The conditional clause (ἐὰν) is a third class condition called a "more probable future condition" (Dana & Mantey, Grammar, p.290). Death is a relatively uncertain future event since Christ could return before we die, but death is certainly more probable than not! Death always involves the loss of our earthly (ἐπίγειος) house (οἰκία). Paul uses the noun οἰκία instead of οἶκος which may imply an intentional distinction. The noun οἶκος was used to refer to the totality of a deceased person's possessions while the noun οἰκία referred to simply the person's residence (TDNT, 5:131). Our physical body is the residence of our soul.

My body is a house which is a tent.
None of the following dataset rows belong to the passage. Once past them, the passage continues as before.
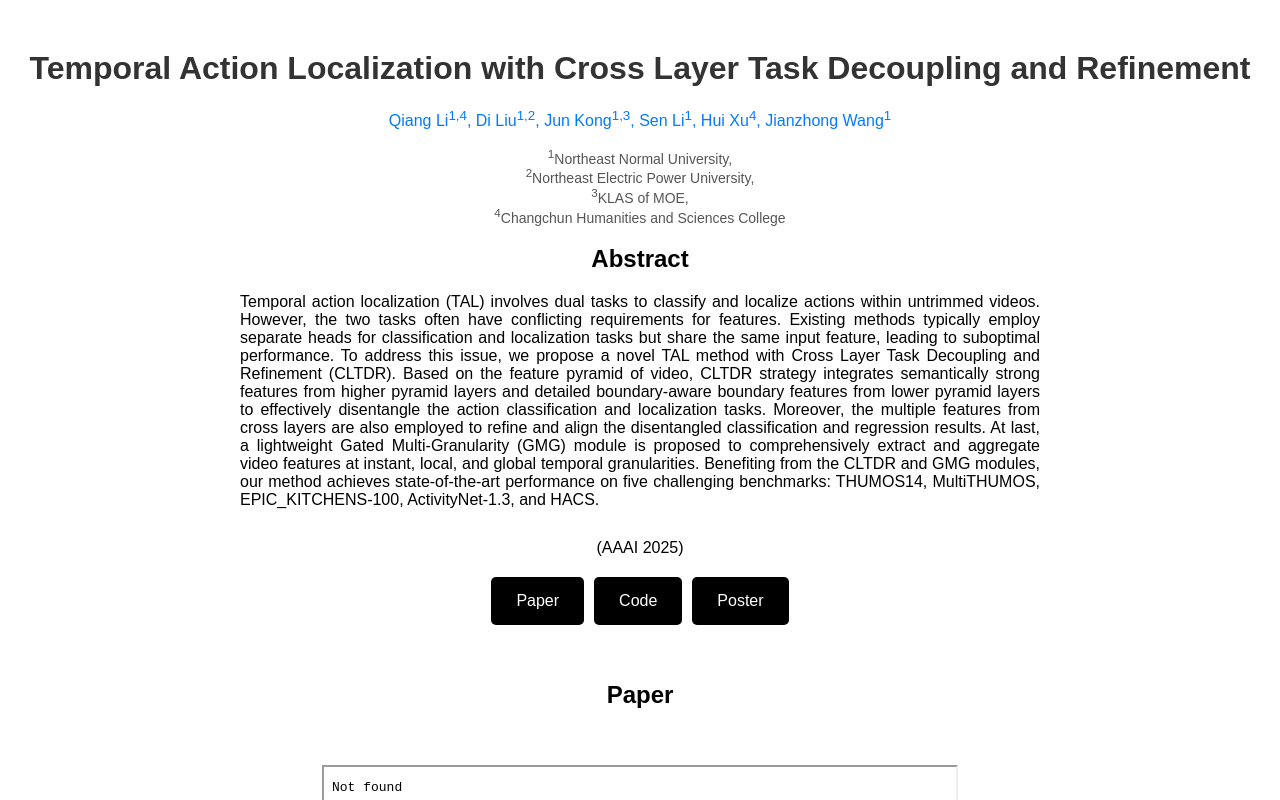
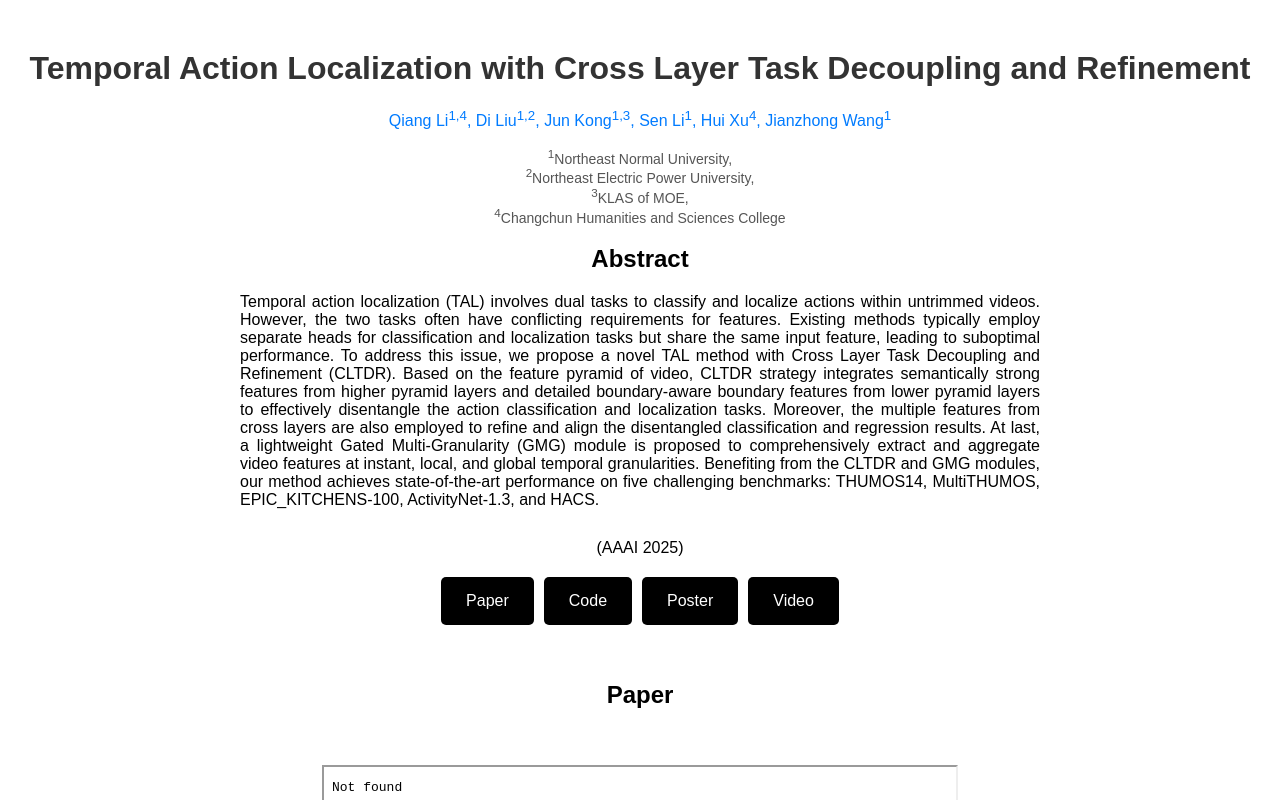
Before and after one commit to MGCBM/MGCBM.github.io, a plain HTML site: page index.html in a window 1280 px wide. Shown: the top 800 px of the page. Drawn offline with Linux system fonts and the light colour scheme.

Commit message:
Update index.html

```diff
--- a/index.html
+++ b/index.html
@@ -91,9 +91,10 @@
     <div class="button-container">
         <a href="https://arxiv.org/pdf/2412.09202" class="button">Paper</a>
         <a href="https://github.com/LiQiang0307/CLTDR-GMG" class="button">Code</a>
-        <!-- <a href="#" class="button">Video</a> -->
+        <a href="#" class="button">Poster</a>
+        <a href="https://s3.amazonaws.com/pf-user-files-01/u-59356/uploads/2025-01-13/s513wz7/Video.mp4" class="button">Video</a>
         <!-- <a href="#" class="button">Demo</a> -->
-        <a href="#" class="button">Poster</a>
+
     </div>
 
     <br>
@@ -114,6 +115,7 @@
     </iframe>
     <br>
     <br>
+    <h2>Video</h2>
     <video src="https://s3.amazonaws.com/pf-user-files-01/u-59356/uploads/2025-01-13/s513wz7/Video.mp4" controls>
       <p>你的浏览器不支持 HTML5 视频，请下载<a href="https://s3.amazonaws.com/pf-user-files-01/u-59356/uploads/2025-01-13/s513wz7/Video.mp4">视频文件</a>。</p>
     </video>
```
The noun for a tent (σκήνους) is a genitive of apposition to the noun for a house (οἰκία). The genitive of apposition is a second noun that describes the material that makes up the first noun, so the tent is the fabric that composes the house (MHT, Grammar, 3:214).

Paul, like a tent maker, knew tents. Tents were used as the cover of a wagon or a shelter on the deck of a ship along with homes used by nomadic people. They were always transitory structures in comparison to houses and even secular writers compared life in this world to a tent "passing by; one comes, sees and departs" as Democritus wrote (NIDNTT, 3:811). A Jewish reader may well have thought about The Feast of Tabernacles or Booths where families constructed tents made of branches to remember life in the wilderness before entering the promised land (R&R, Key, p.466).

Campers "strike" their tents every morning. The verb translated "torn down" (καλυθῇ) is a passive verb referring to the dismantling of a tent by someone other than the tenter so God "strikes" our tents in His time. It is a compound verb made up of κατά, meaning downward, and λύω, meaning to loosen. The sense of the verb is to take down the tent (TDNTT, 4:338). The body where our souls reside is taken down, folded up or dismantled so we can move on to a new life because our physical bodies are temporary and impermanent.

Death means collapsing the tents of our bodies for our upward climb in Christ. Our focus in death is to look forward to life not backward at life. We look ahead not behind like a backpacker eager for his next glorious mountain peak experience.